(Edit difference data)
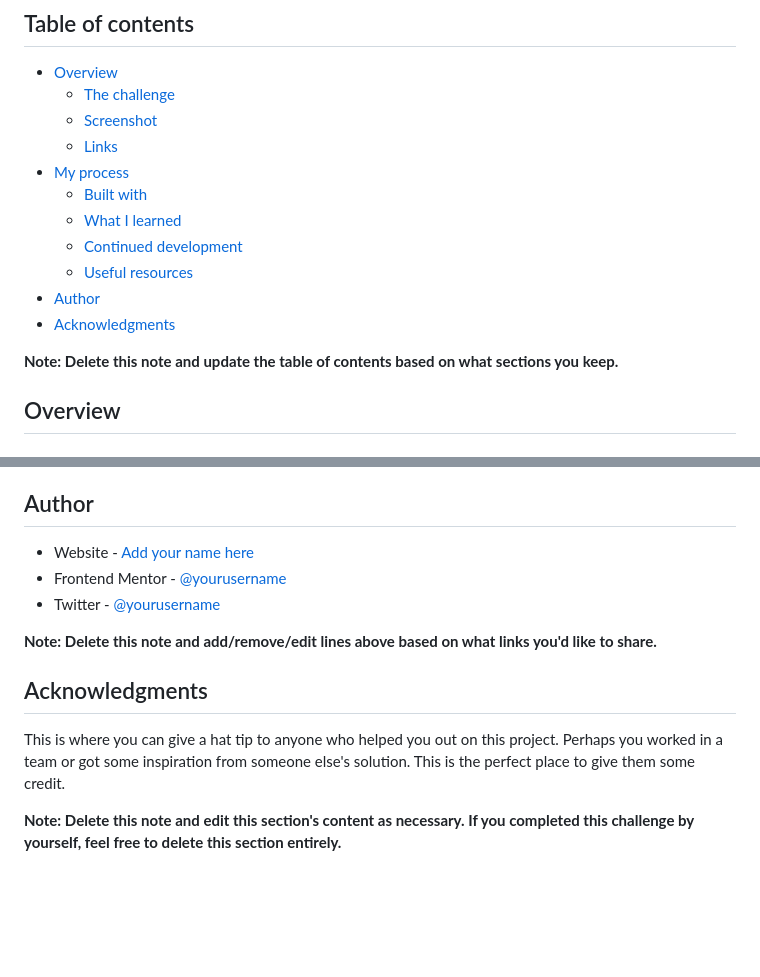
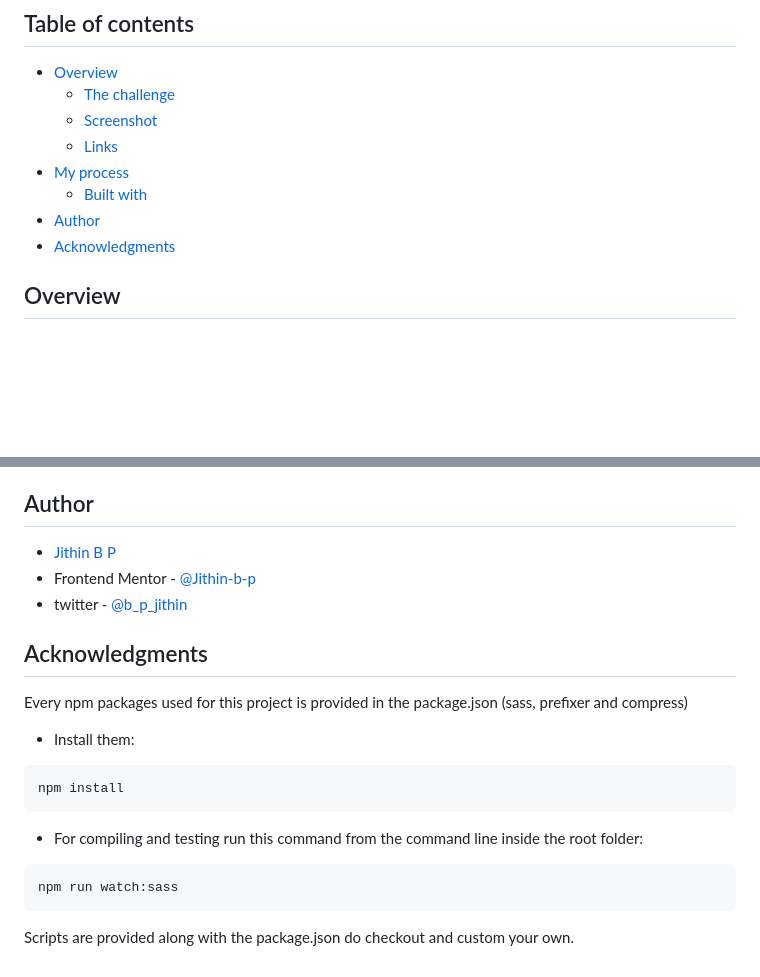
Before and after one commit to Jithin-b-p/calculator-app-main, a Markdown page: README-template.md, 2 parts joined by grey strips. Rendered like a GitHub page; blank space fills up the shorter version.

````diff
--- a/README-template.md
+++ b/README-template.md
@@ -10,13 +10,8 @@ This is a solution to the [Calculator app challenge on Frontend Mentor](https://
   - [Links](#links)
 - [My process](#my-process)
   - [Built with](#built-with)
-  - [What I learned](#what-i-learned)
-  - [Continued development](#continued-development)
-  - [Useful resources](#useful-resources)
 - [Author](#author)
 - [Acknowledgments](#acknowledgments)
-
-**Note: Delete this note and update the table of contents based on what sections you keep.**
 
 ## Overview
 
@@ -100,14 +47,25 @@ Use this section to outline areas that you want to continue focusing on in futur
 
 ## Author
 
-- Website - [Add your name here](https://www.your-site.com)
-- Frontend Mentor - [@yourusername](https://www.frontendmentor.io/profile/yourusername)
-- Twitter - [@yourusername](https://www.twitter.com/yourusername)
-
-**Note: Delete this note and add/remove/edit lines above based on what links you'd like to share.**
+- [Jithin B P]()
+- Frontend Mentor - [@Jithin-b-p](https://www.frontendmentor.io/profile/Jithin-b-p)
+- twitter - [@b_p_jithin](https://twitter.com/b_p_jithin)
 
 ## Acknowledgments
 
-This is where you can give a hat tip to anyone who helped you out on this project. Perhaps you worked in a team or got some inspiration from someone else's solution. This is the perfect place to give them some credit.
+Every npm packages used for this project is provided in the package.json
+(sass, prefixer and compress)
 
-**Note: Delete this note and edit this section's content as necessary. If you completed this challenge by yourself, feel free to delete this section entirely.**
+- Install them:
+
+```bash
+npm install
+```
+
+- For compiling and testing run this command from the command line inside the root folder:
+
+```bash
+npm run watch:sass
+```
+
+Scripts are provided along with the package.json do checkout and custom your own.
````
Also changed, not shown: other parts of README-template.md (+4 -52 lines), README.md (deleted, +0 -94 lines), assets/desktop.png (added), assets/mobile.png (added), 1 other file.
* * *
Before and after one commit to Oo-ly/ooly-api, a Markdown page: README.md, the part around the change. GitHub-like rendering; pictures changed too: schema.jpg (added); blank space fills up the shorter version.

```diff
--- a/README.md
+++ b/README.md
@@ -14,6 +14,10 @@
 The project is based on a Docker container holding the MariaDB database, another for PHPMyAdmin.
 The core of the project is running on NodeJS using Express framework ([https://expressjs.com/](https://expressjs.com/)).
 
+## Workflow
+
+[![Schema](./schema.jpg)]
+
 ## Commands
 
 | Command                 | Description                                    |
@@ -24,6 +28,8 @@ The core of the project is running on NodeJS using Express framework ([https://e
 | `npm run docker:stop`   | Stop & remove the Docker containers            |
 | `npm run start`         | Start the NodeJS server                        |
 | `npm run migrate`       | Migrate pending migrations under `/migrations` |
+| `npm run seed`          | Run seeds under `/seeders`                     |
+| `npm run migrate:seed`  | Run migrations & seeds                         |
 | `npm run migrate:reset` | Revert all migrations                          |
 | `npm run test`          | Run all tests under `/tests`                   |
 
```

§ **Work instructions**
Search the records for the word "blank", then list every line that has it.

§ **Answer section**
Before and after one commit to Jithin-b-p/calculator-app-main, a Markdown page: README-template.md, 2 parts joined by grey strips. Rendered like a GitHub page; blank space fills up the shorter version.
Before and after one commit to Oo-ly/ooly-api, a Markdown page: README.md, the part around the change. GitHub-like rendering; pictures changed too: schema.jpg (added); blank space fills up the shorter version.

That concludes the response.